When someone that you have known a bit, resonated with, and loved dies there is an opportunity, no, an imperative to carry on the goodness you have seen in this person. When my dear Grandmother died, it showed up in my awareness as a natural way I could move through a feeling of loss to a feeling of doing and empowerment. I knew I had to make the space to allow Nana’s goodness to shine through me in whatever way it could. It was her excellent listening, undivided attention, complete acceptance, and enthusiasm for whatever was coming next that I recognized as a divine gift of helpful goodness existing in this world. So I have endeavored to take on those enthusiastic listening skills and offer them to the people in my life.
There can also be disappointment and anger showing up around somebody’s death. Like we might want to pick apart something about something they had done in their life, or we might not approve of how they ended it, if it is perceived as careless or intentional. But, I think that we need to discern this aspect of death, and to consciously put it in the right place. Because what is really important, as seen through my eyes right now, is taking steps to ensure that the goodness in this person does not die.
People bring gifts to the world. I’m seeing this more clearly today than ever before. And the circumstances that allow for the correct birth of these divinely good gifts are (or can be) extraordinarily difficult. Life is not easy. So as we can acknowledge this inherent difficulty in the process of life, might we also acknowledge the necessity of forgiveness in favor of offering our thoughts and actions towards preserving and energizing the goodness in the world? Because it is here, and requires our acknowledgement and energy in order to flourish.
The goodness I’m talking about is born through the individuals we know in our lives. Real people. And while this goodness is born through us and through the people we are blessed to know, it is something that we all hold together. And when we honor, acknowledge and take on these aspects of goodness as our own, we make the world a better place. This goodness exists across people and across time, so when someone dies their goodness might still live on through the people who knew that person.
I’d like to acknowledge the goodness that I witnessed in Katy Maguire, who’s life here ended on Friday, June 11, 2010.
My first strong and personal memory of Katy happened on the balcony at the old yogaview on Clybourn Ave. I was just hanging out after yoga and she came out, too. I told her about how much I was enjoying the flowers. And she told me that she had planted them. I shared about how much I was enjoying all the purple flowers with vibrant green foliage. What was amazing about the planting out there, to me, was that there were different varieties of flowers out there in many pots and planters, but they were all purple with vibrantly green foliage.

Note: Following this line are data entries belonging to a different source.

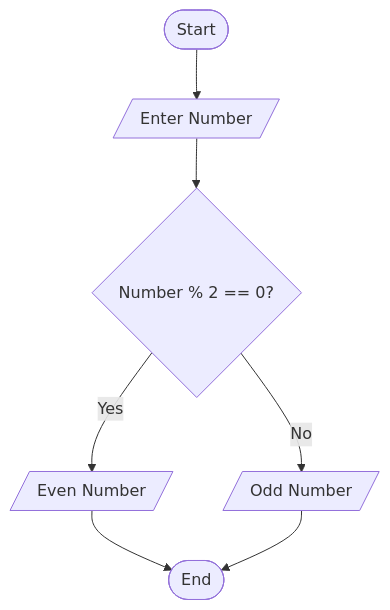
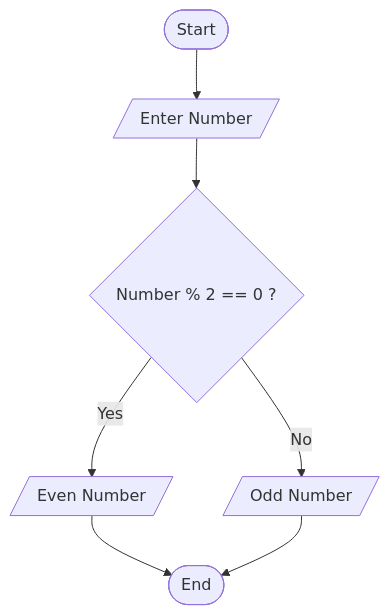
The fifth of 20 diagrams in README.md (cwa-web/BasicPythonPrograms), drawn with Mermaid before and after one commit. The commit also changed other lines of this file, not shown here.

First line of the commit message:
Refactor flow diagrams to use Mermaid syntax

````diff
--- a/README.md
+++ b/README.md
@@ -184,9 +196,9 @@
   ```mermaid
   flowchart TD
       A([Start]) --> B[/Enter Number/]
-      B --> C{Number % 2 == 0?}
+      B --> C{"Number % 2 == 0 ?"}
       C -- Yes --> D[/Even Number/]
       C -- No --> E[/Odd Number/]
       D --> F([End])
       E --> F
   ```
````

I had hit the jackpot of beauty! I love purple and green! Then she showed me the herbs she had also planted, and pinched off a few leaves for me to smell. There was one I particularly responded to. “This smells so good,” I said. Suddenly she handed me a big hunk of this herb to take home with me. It seemed almost too generous. I enjoyed enjoying it, but I didn’t know that I needed to take it with me. But I did enjoy it later, as I smelled it and enjoyed the memory of that pleasant interchange. It’s kind of like this moment now, as if I’m enjoying the lingering scent of this memory…
Katy brought joy wherever she was with her laughter. It always made me feel good when I heard her laughter in yoga class. And like my grandmother, she was a beautiful listener. She also had an incredible gift of stopping what she was doing to help and support other people.
This week, in honor of Katy Maguire, I’ve been reading this poem to classes:
When the green woods laugh with the voice of joy,
And the dimpling stream runs laughing by;
When the air does laugh with our merry wit,
And the green hill laughs with the noise of it;
When the meadows laugh with lively green,
And the grasshopper laughs in the merry scene,
When *Katy and Lisa and (insert your name here)*
With their sweet round mouths sing 'Ha, ha he!'
When the painted birds laugh in the shade,
Where our table with cherries and nuts is spread:
Come live, and be merry, and join with me,
To sing the sweet chorus of 'Ha, ha, he!'
~ William Blake
* I found the poem at PoemHunter.com, and I changed the names in the poem to honor one of the many blessings of divine and magical goodness I saw in Katy and her friendships *
* Katy's last profile pic on Facebook. *